══ Source information ══
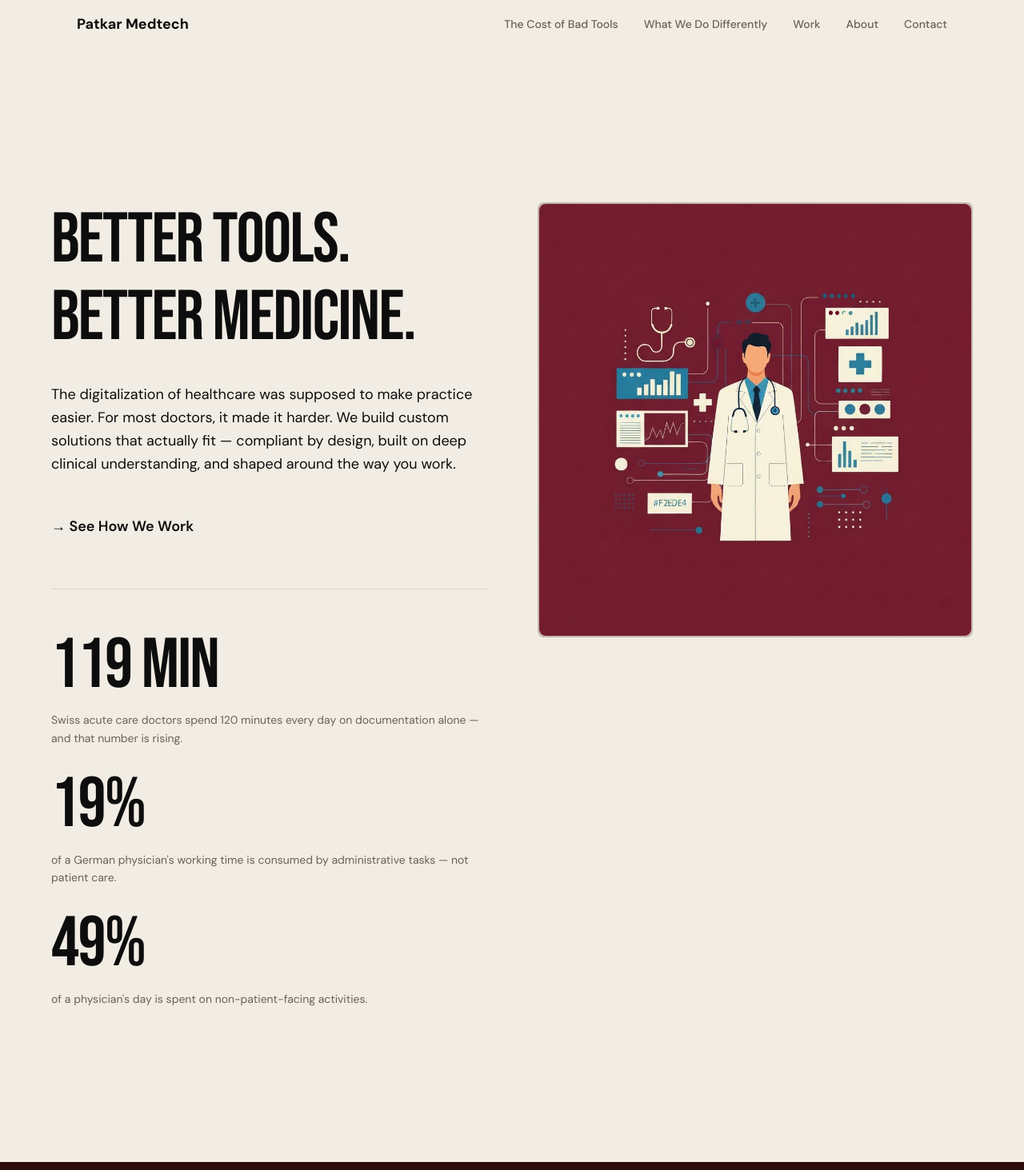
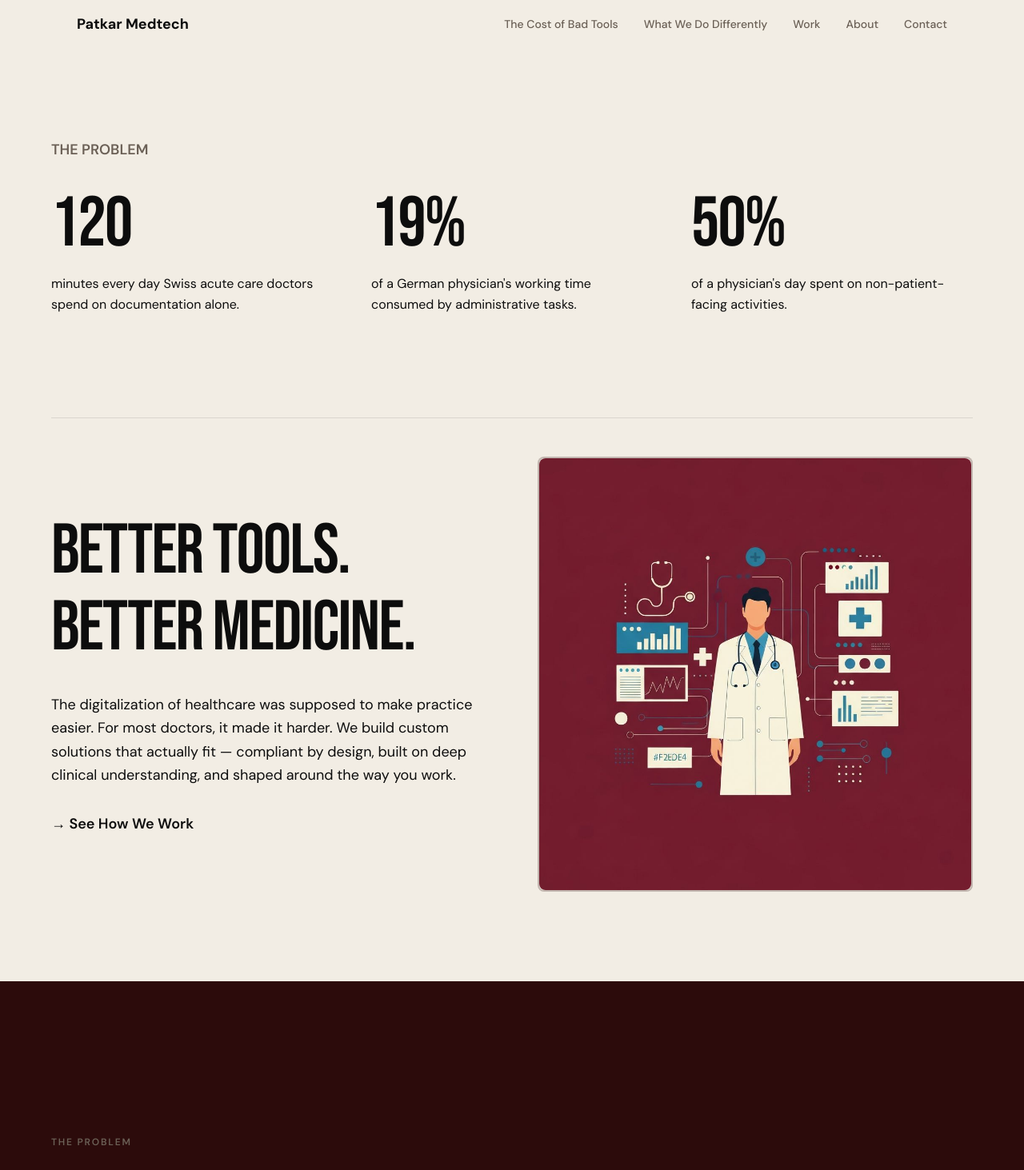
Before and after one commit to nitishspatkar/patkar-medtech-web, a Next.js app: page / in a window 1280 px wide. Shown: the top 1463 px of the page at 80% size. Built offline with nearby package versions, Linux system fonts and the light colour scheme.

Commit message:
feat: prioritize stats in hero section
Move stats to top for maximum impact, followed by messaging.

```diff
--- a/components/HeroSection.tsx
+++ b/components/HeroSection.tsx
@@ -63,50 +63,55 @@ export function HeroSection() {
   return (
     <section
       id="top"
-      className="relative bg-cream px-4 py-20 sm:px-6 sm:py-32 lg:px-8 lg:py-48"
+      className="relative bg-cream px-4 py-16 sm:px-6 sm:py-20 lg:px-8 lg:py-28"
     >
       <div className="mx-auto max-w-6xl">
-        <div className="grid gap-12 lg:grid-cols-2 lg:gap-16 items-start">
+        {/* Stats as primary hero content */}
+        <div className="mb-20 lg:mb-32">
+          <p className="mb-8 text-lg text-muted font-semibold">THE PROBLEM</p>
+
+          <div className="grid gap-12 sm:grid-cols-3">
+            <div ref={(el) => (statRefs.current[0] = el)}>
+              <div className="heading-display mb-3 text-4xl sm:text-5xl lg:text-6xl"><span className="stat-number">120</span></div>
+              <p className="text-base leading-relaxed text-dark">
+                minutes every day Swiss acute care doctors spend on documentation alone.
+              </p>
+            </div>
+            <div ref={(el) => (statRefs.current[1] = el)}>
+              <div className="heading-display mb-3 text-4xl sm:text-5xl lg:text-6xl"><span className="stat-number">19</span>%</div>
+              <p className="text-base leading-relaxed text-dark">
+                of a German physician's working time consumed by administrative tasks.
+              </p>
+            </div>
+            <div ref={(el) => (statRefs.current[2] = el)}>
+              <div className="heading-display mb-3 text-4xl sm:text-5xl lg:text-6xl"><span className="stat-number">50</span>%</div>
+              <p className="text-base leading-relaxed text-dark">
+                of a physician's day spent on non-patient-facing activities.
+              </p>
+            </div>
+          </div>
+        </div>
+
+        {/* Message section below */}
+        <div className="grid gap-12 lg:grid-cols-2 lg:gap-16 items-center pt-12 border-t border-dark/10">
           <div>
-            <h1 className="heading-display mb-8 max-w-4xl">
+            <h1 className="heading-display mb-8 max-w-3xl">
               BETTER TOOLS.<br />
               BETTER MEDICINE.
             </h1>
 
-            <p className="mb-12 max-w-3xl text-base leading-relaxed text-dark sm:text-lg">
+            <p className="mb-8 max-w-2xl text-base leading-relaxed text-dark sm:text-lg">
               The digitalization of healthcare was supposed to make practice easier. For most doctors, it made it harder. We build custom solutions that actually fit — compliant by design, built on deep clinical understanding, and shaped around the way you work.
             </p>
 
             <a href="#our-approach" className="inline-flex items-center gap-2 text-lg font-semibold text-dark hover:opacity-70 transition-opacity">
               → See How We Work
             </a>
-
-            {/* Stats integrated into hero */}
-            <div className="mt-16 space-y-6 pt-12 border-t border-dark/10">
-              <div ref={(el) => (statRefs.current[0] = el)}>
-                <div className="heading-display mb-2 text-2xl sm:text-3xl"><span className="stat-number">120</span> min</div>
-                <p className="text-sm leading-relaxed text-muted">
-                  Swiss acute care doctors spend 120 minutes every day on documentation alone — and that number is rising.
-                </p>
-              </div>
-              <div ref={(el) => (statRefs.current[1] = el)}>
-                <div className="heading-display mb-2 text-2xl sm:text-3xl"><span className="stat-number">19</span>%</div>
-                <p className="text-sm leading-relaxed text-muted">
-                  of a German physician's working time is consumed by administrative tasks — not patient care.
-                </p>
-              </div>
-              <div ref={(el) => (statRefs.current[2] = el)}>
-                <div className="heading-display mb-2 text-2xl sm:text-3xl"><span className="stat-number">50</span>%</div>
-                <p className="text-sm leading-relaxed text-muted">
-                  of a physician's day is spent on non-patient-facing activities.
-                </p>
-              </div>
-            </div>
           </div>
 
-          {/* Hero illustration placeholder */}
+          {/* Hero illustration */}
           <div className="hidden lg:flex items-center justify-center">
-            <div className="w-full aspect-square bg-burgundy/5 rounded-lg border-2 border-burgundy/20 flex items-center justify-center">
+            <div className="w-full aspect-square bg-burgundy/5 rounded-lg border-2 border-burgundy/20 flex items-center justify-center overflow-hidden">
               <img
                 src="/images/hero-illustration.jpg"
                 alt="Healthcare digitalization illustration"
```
═══
▸ Task item:
Each record above is to be written out exactly; the pictures are not.

▸ Response box:
Before and after one commit to nitishspatkar/patkar-medtech-web, a Next.js app: page / in a window 1280 px wide. Shown: the top 1463 px of the page at 80% size. Built offline with nearby package versions, Linux system fonts and the light colour scheme.

Commit message:
feat: prioritize stats in hero section
Move stats to top for maximum impact, followed by messaging.

```diff
--- a/components/HeroSection.tsx
+++ b/components/HeroSection.tsx
@@ -63,50 +63,55 @@ export function HeroSection() {
   return (
     <section
       id="top"
-      className="relative bg-cream px-4 py-20 sm:px-6 sm:py-32 lg:px-8 lg:py-48"
+      className="relative bg-cream px-4 py-16 sm:px-6 sm:py-20 lg:px-8 lg:py-28"
     >
       <div className="mx-auto max-w-6xl">
-        <div className="grid gap-12 lg:grid-cols-2 lg:gap-16 items-start">
+        {/* Stats as primary hero content */}
+        <div className="mb-20 lg:mb-32">
+          <p className="mb-8 text-lg text-muted font-semibold">THE PROBLEM</p>
+
+          <div className="grid gap-12 sm:grid-cols-3">
+            <div ref={(el) => (statRefs.current[0] = el)}>
+              <div className="heading-display mb-3 text-4xl sm:text-5xl lg:text-6xl"><span className="stat-number">120</span></div>
+              <p className="text-base leading-relaxed text-dark">
+                minutes every day Swiss acute care doctors spend on documentation alone.
+              </p>
+            </div>
+            <div ref={(el) => (statRefs.current[1] = el)}>
+              <div className="heading-display mb-3 text-4xl sm:text-5xl lg:text-6xl"><span className="stat-number">19</span>%</div>
+              <p className="text-base leading-relaxed text-dark">
+                of a German physician's working time consumed by administrative tasks.
+              </p>
+            </div>
+            <div ref={(el) => (statRefs.current[2] = el)}>
+              <div className="heading-display mb-3 text-4xl sm:text-5xl lg:text-6xl"><span className="stat-number">50</span>%</div>
+              <p className="text-base leading-relaxed text-dark">
+                of a physician's day spent on non-patient-facing activities.
+              </p>
+            </div>
+          </div>
+        </div>
+
+        {/* Message section below */}
+        <div className="grid gap-12 lg:grid-cols-2 lg:gap-16 items-center pt-12 border-t border-dark/10">
           <div>
-            <h1 className="heading-display mb-8 max-w-4xl">
+            <h1 className="heading-display mb-8 max-w-3xl">
               BETTER TOOLS.<br />
               BETTER MEDICINE.
             </h1>
 
-            <p className="mb-12 max-w-3xl text-base leading-relaxed text-dark sm:text-lg">
+            <p className="mb-8 max-w-2xl text-base leading-relaxed text-dark sm:text-lg">
               The digitalization of healthcare was supposed to make practice easier. For most doctors, it made it harder. We build custom solutions that actually fit — compliant by design, built on deep clinical understanding, and shaped around the way you work.
             </p>
 
             <a href="#our-approach" className="inline-flex items-center gap-2 text-lg font-semibold text-dark hover:opacity-70 transition-opacity">
               → See How We Work
             </a>
-
-            {/* Stats integrated into hero */}
-            <div className="mt-16 space-y-6 pt-12 border-t border-dark/10">
-              <div ref={(el) => (statRefs.current[0] = el)}>
-                <div className="heading-display mb-2 text-2xl sm:text-3xl"><span className="stat-number">120</span> min</div>
-                <p className="text-sm leading-relaxed text-muted">
-                  Swiss acute care doctors spend 120 minutes every day on documentation alone — and that number is rising.
-                </p>
-              </div>
-              <div ref={(el) => (statRefs.current[1] = el)}>
-                <div className="heading-display mb-2 text-2xl sm:text-3xl"><span className="stat-number">19</span>%</div>
-                <p className="text-sm leading-relaxed text-muted">
-                  of a German physician's working time is consumed by administrative tasks — not patient care.
-                </p>
-              </div>
-              <div ref={(el) => (statRefs.current[2] = el)}>
-                <div className="heading-display mb-2 text-2xl sm:text-3xl"><span className="stat-number">50</span>%</div>
-                <p className="text-sm leading-relaxed text-muted">
-                  of a physician's day is spent on non-patient-facing activities.
-                </p>
-              </div>
-            </div>
           </div>
 
-          {/* Hero illustration placeholder */}
+          {/* Hero illustration */}
           <div className="hidden lg:flex items-center justify-center">
-            <div className="w-full aspect-square bg-burgundy/5 rounded-lg border-2 border-burgundy/20 flex items-center justify-center">
+            <div className="w-full aspect-square bg-burgundy/5 rounded-lg border-2 border-burgundy/20 flex items-center justify-center overflow-hidden">
               <img
                 src="/images/hero-illustration.jpg"
                 alt="Healthcare digitalization illustration"
```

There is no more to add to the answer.